The bill additionally exempts charter boat captains and others holding certain U.S. Coast Guard credentials and endorsements from completing Ohio’s boater education course. When testifying in support of the bill, ODNR Division of Watercraft Chief Rodger Norcross said those individuals are already educated in boater safety through the process of obtaining their license.
House Bill 29 only directs the activities of state and local law enforcement agencies; it does not change the policies, procedures or other activities of the U.S. Coast Guard, Border Patrol, Department of Homeland Security or other federal agencies.
For a fourth consecutive year in 2012, Ohio ranked among the top 10 states nationally with a record 435,310 registered watercraft, according to the ODNR Division of Watercraft. The ODNR Division of Watercraft Division and its 89 commissioned law enforcement officers are responsible for enforcing state boating rules on all state waterways, providing education programs and investigating boating-related accidents. An estimated 3 million Ohioans enjoy recreational boating in the state annually.
For more information on Ohio’s boating programs and boating rules, go to watercraft.ohiodnr.gov.

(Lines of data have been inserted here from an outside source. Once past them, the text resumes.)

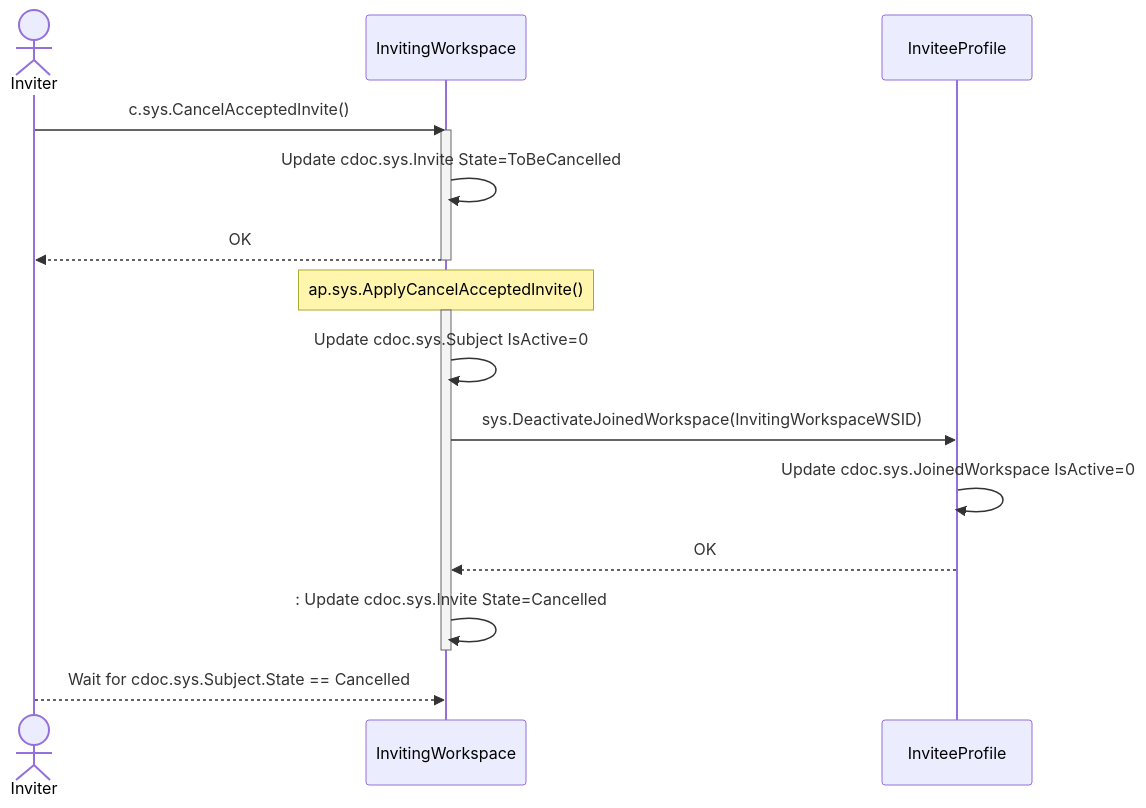
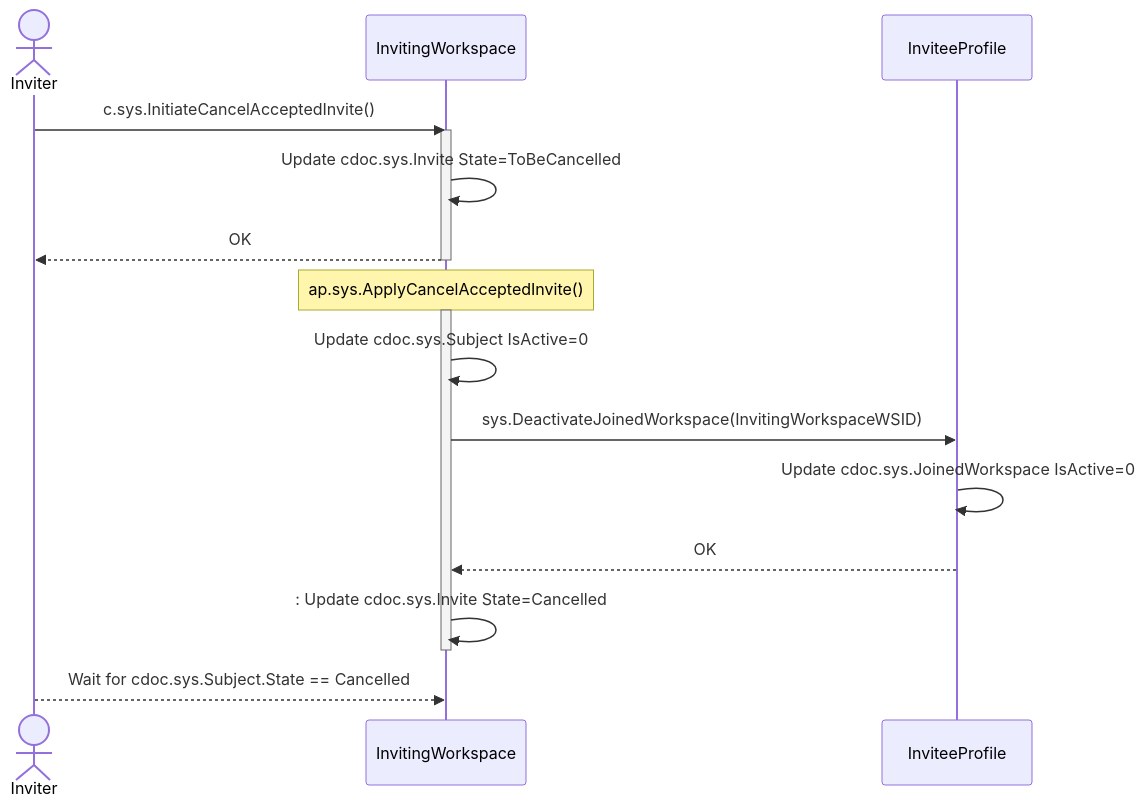
Before and after one commit to voedger/voedger: the sixth of 8 diagrams in design/workspaces/invites.md, drawn with Mermaid. The commit also changed 4 other files, not shown here.

````diff
--- a/design/workspaces/invites.md
+++ b/design/workspaces/invites.md
@@ -259,25 +259,25 @@
 ```mermaid
 sequenceDiagram
 
     actor inviter as Inviter
     participant workspace as InvitingWorkspace
     participant profilews as InviteeProfile
 
-    inviter ->> workspace: c.sys.CancelAcceptedInvite()
+    inviter ->> workspace: c.sys.InitiateCancelAcceptedInvite()
     activate workspace
         workspace ->> workspace: Update cdoc.sys.Invite State=ToBeCancelled
         workspace -->> inviter: OK
     deactivate workspace
 
     note over workspace: ap.sys.ApplyCancelAcceptedInvite()
     activate workspace
         workspace ->> workspace: Update cdoc.sys.Subject IsActive=0
         workspace ->> profilews: sys.DeactivateJoinedWorkspace(InvitingWorkspaceWSID)
         profilews ->> profilews: Update cdoc.sys.JoinedWorkspace IsActive=0
         profilews -->> workspace: OK
         workspace ->> workspace:: Update cdoc.sys.Invite State=Cancelled
     deactivate workspace
 
     inviter -->> workspace: Wait for  cdoc.sys.Subject.State == Cancelled
 
 ```
````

ODNR ensures a balance between wise use and protection of our natural resources for the benefit of all. Visit the ODNR website at ohiodnr.gov.